generated electrical noise has been the bane of wireless communications since the
days of Marconi. I recently posted a 1930 article from Radio-Craft titled
"More About 'Man-Made' Static" that addressed the plague. Electrical
noise adversely affects electronics in a manner ranging from relatively harmless
but annoying interference to destructive discharging. We are very familiar with
electrostatic discharge (ESD) and the hazard it presents to electronic devices.
Triboelectric charging and a subsequent rapid discharge is the culprit. Much research
has led to ingenuous mitigation and prevention techniques that have practically
eliminated the problem. Still, electrical noise crops up in some of the most unexpected
places and must be dealt with.
dealing with triboelectric charging and static discharge in radio controlled (R/C)
helicopters, with the resultant radio interference, appeared in the August 2015
edition of Model Aviation. Online access is restricted to subscribers;
however, the full content - and more - is available online by the author, David
Buxton, on his RCHeicopterFun.com website. It is a very comprehensive treatment.
To summarize, the tail rotor on some R/C helicopters is driven by a rubber belt
running through a metal or carbon fiber tube (other methods
use a rotating drive shaft or a separate electric motor on the tail rotor).
As the image here shows, the configuration forms a very nice Van de Graaff

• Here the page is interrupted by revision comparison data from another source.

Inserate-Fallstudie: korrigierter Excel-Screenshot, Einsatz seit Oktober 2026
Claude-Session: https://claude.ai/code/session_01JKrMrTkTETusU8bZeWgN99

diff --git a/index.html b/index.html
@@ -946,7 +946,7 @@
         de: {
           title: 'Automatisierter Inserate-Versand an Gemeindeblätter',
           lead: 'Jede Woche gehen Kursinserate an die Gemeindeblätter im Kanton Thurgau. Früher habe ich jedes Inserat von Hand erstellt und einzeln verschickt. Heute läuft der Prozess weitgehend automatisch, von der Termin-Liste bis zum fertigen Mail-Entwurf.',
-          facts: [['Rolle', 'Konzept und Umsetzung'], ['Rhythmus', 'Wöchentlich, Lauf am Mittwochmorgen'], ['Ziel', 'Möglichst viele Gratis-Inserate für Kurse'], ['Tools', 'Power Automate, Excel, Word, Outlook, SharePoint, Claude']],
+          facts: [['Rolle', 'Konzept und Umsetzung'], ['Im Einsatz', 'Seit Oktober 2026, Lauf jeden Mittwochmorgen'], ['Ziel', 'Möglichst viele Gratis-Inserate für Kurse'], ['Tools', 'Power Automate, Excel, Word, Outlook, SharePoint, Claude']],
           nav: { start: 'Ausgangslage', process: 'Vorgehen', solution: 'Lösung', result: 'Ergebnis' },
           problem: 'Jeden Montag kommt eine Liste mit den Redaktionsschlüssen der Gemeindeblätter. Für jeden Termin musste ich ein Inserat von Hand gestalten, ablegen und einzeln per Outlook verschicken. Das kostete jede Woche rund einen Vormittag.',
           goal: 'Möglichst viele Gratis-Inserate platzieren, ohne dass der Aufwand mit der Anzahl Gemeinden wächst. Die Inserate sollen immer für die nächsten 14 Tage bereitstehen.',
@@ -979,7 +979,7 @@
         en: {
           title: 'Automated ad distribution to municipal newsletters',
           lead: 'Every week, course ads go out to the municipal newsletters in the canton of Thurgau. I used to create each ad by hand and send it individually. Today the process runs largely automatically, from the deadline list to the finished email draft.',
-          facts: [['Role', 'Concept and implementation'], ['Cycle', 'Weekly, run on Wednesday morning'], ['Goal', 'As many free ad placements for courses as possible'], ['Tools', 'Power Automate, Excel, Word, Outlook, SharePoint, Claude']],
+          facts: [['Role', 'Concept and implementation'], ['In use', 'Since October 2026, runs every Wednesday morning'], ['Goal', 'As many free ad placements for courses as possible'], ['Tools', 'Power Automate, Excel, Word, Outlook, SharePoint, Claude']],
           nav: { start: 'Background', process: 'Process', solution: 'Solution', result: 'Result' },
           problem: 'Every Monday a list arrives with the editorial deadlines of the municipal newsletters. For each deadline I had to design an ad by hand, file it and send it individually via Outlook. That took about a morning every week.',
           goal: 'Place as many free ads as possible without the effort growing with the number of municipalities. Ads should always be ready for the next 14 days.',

generator. Under conditions of low humidity and an unlubricated belt, a charge high
enough to cause coronal discharge at both ends of the system can accumulate. Interference
with the older FM radio systems is guaranteed, and when really severe it even occurs
in modern spread spectrum systems that use a combination of frequency hopping and
direct sequence (Futaba, JR, Spektrum, etc.).
My first R/C helicopter (a
DuBro TriStar) waaaay back in the late 1970s generated severe
electrical noise due to the interaction of steel gears. The radio system operated
at 72 MHz so I expect the noise was getting into the IF stage in the receiver,
but it was so bad that I could see the servos jittering with no input from the transmitter.
I tried wrapping the receiver and servos in aluminum foil and bonding as many bolted
parts as possible, but never did completely eliminate the problem. In retrospect,
what might have worked would have been to fabricate spring-loaded finger stock to
rub against the main rotor shaft and tail rotor shaft that would be bonded along
with everything else. Then again, that might have just added even more noise.
Posted August 28, 2015